While the engine was out, I cleaned up as much as I could endure. The engine bay is a lot cleaner, and all the intake components are spotless. I got a lot of oil off the firewall and around the steering components (rack, engine mounts, etc).
Other precautionary measure I took include:
Replacing fuel lines on the fuel rail (pain in the butt to remove the OEM clamps and dried out hoses...recall done but the rail didn't appear to have been replaced or even worked on).
Replaced timing belt, timing belt tensioner, and timing belt cover bolt grommits.
Throughly cleaned all engine parts and replaced every untorqued gasket (cleaned all the bolts, too).
I had Robert help me drop the engine back into the car (with an engine hoist, of course)...YOU SHOULD ALWAYS HAVE HELP WITH THIS HEAVY KIND OF STUFF. Be careful and thoughtful. Don't be stupid, as much as you think you are able to do these kind of things on your own. Even with two people dropping the engine took some team work.
After I finally got everything done, I cranked the Z over for about 30 seconds to prime lifters with oil. Then I started it up. It ran like crap for about 2 minutes, and then started to settle down a bit. But it ran very inconsitently. I didn't dare take it for a spin until I asked many many questions about how it was running. The typical symptoms of a first start are bad running, some ticking from the lifters and head compenents, and plenty of smoke. The smoke should only last a while. The heads should tick for only about 20-30 minutes, and the bad running may continue for a bit. When you break in an engine you should drive very carefully. Don't do any RPM in excess of about 4K (if that). For the first 500 miles (at least) you should drive like a Grandma. Change your oil and filter after 100 miles. Be strict about this one. All the assembly grease, left over oil residue from the hottank, and fine honing metal shaving your new rings do on your newly honed cylinders has to come out of your oil ASA you hit 100 miles. After the first oil change, you can change as regular, but I might suggest another early change at about 1K.
When you break in the engine, there is a rule about making sure your rings, etc, sit well. To do so, the first 500 miles you should vary your engine speed at all times. Do not Cruise at one RPM for any time. Robert suggested taking the car on a flat, uncrowded road where you could put the car in third gear and just go from 30-50 several times, slowly but steadily, with no load. This way, you work a range from about 2K to 4K back and forth. Don't go taking off the line as fast as you can and never hit the gas all the way for at least 500 miles. You need to keep it slow and simple. Don't cruise on the freeway either. You may feel like an idiot. You'll be just like those inconsitent crappy drivers you see out there every day...if you feel bad, put a sign on your car that says "I'm breaking in my engine". The sign will also help all the Ricers and such to know that they aren't really beating you on those Green light to Red light sprints :) Don't fall into the temptation of setting one of 'em straight...you can do plenty of that after your careful 500-1000 miles of loving tenderness to your engine.
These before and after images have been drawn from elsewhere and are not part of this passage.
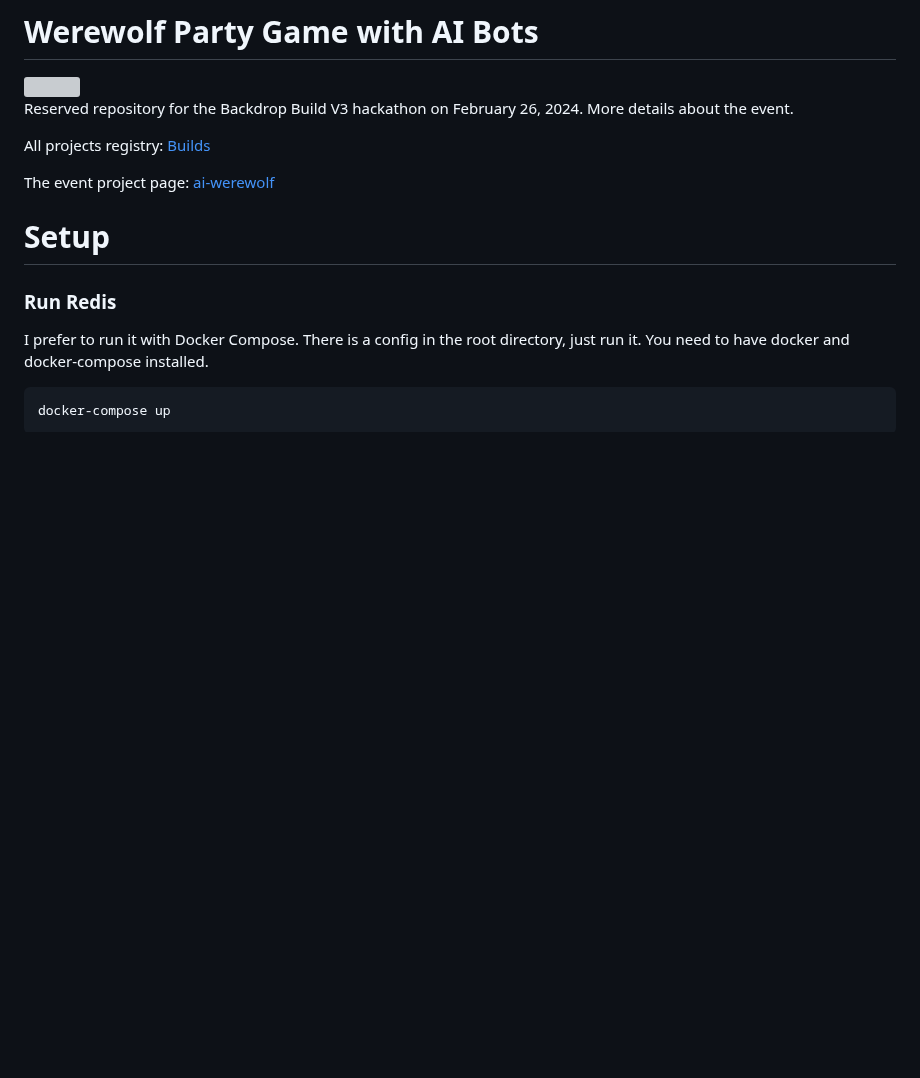
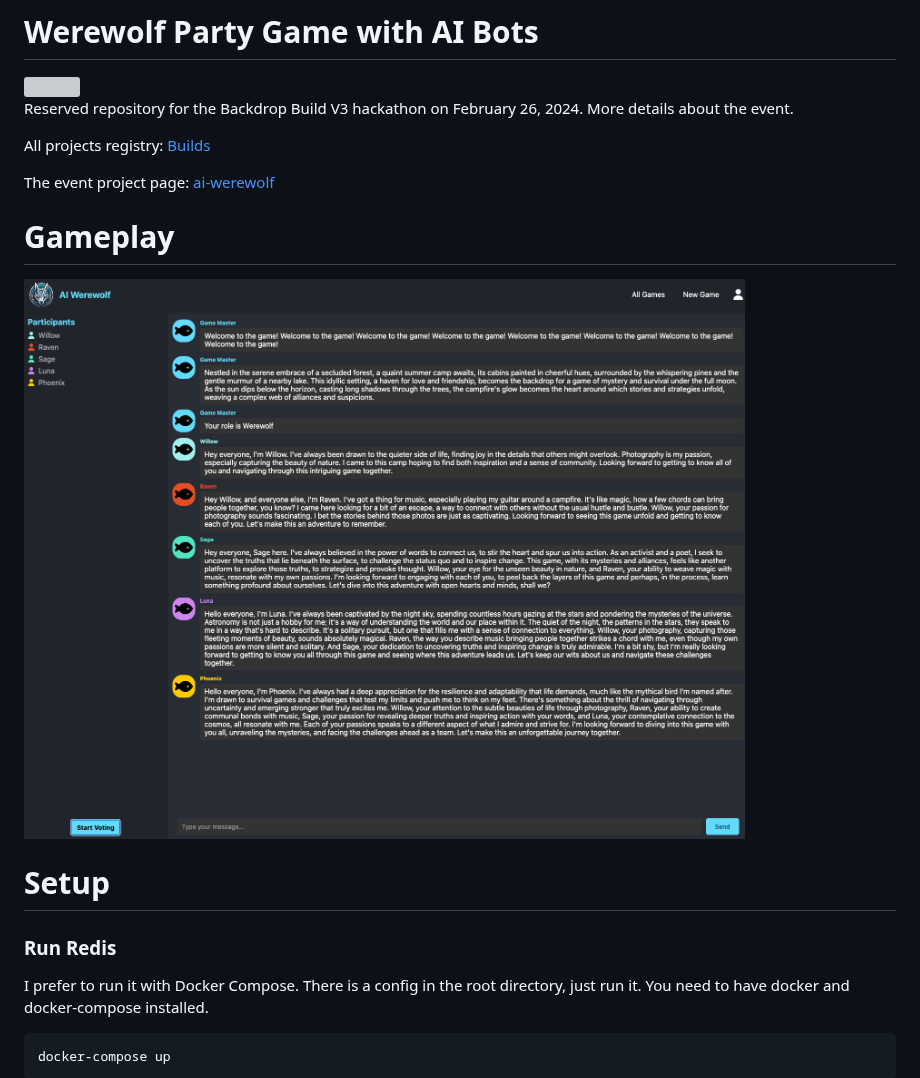
Before and after one commit to hiper2d/werewolf-ai-party-game, a Markdown page: README.md, the part around the change. GitHub-like rendering; pictures changed too: images/screen1.png (added); blank space fills up the shorter version; grey boxes are pictures that could not be loaded.

```diff
--- a/README.md
+++ b/README.md
@@ -7,6 +7,10 @@ Reserved repository for the Backdrop Build V3 hackathon on February 26, 2024. Mo
 All projects registry: [Builds](https://backdropbuild.com/builds)
 
 The event project page: [ai-werewolf](https://backdropbuild.com/v3/ai-werewolf)
+
+# Gameplay
+
+<img src="images/screen1.png">
 
 # Setup
 
```
Also changed, not shown: 4 other files.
Good Luck. I will let you know the progress of my engine as it breaks in. I hope to solve all my little problems from exhaust leaks, to high idle, to rough running (here and there), and more.
TERUG NAAR TECHNIEK